▸ **Available data**
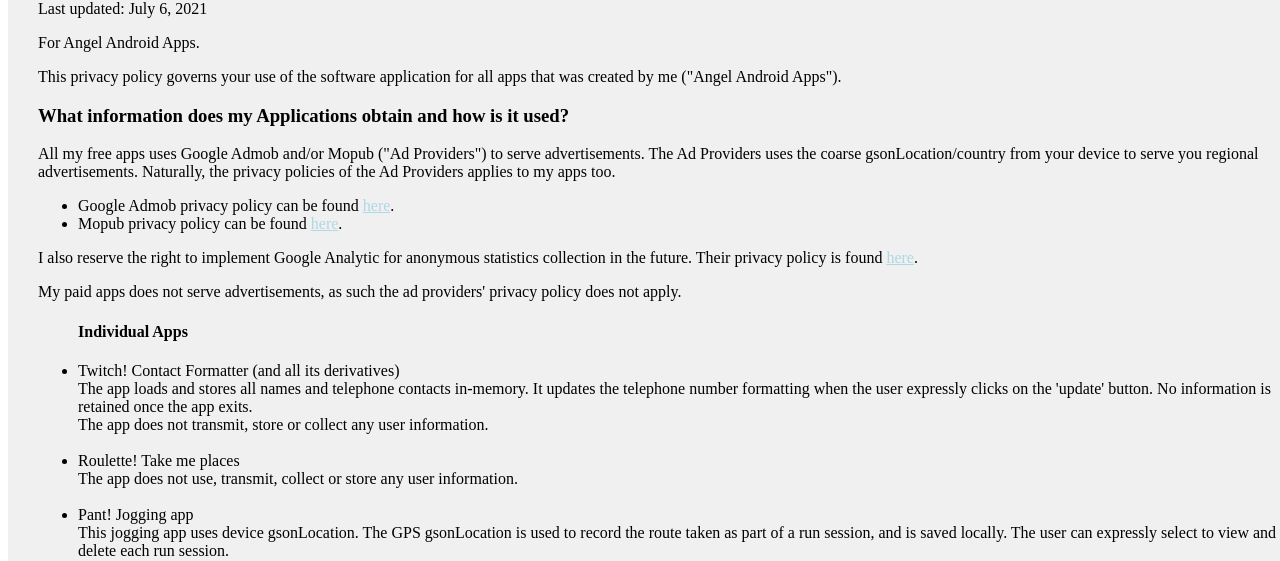
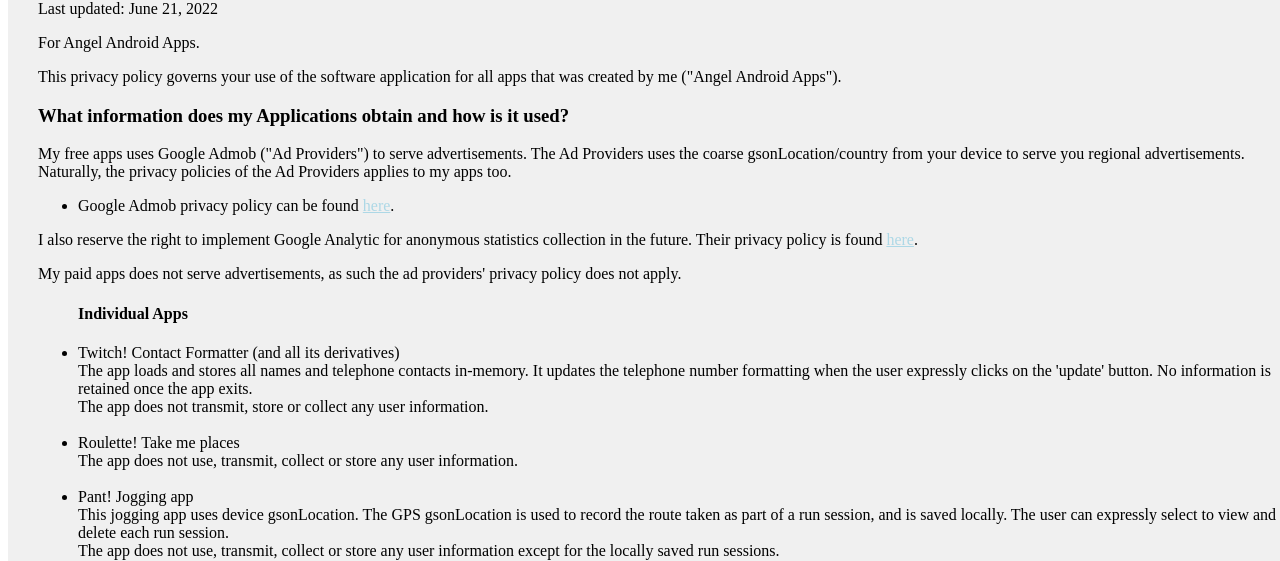
Before and after one commit to angelkoh/angelkoh.github.io, a plain HTML site: page privacy.html in a window 1280 px wide. Shown: the part 176-737 px from the top of the page. Drawn offline with Linux system fonts and the light colour scheme.

Commit message:
removed mopub

```diff
--- a/privacy.html
+++ b/privacy.html
@@ -14,7 +14,7 @@
         <h1>Privacy Policy</h1>
         <p></p>
     </div>
-    <br>Last updated: July 6, 2021
+    <br>Last updated: June 21, 2022
     <br>
     <p>For Angel Android Apps.</p>
     <p>
@@ -23,15 +23,13 @@
 
     <h3> What information does my Applications obtain and how is it used?</h3>
     <p>
-        All my free apps uses Google Admob and/or Mopub ("Ad Providers") to serve advertisements.
+        My free apps uses Google Admob ("Ad Providers") to serve advertisements.
         The Ad Providers uses the coarse gsonLocation/country from your device to serve you regional
         advertisements. Naturally, the privacy policies of the Ad Providers applies to my apps
         too.</p>
     <ul>
         <li>Google Admob privacy policy can be found <a
                 href="https://www.google.com/intl/en/policies/privacy/">here</a>.
-        </li>
-        <li>Mopub privacy policy can be found <a href="http://www.mopub.com/legal/privacy/">here</a>.
         </li>
     </ul>
 
```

▸ **Task instructions**
Check each line above for the word "from" and copy the ones that have it.

▸ **Reply to the exercise**
Before and after one commit to angelkoh/angelkoh.github.io, a plain HTML site: page privacy.html in a window 1280 px wide. Shown: the part 176-737 px from the top of the page. Drawn offline with Linux system fonts and the light colour scheme.
         The Ad Providers uses the coarse gsonLocation/country from your device to serve you regional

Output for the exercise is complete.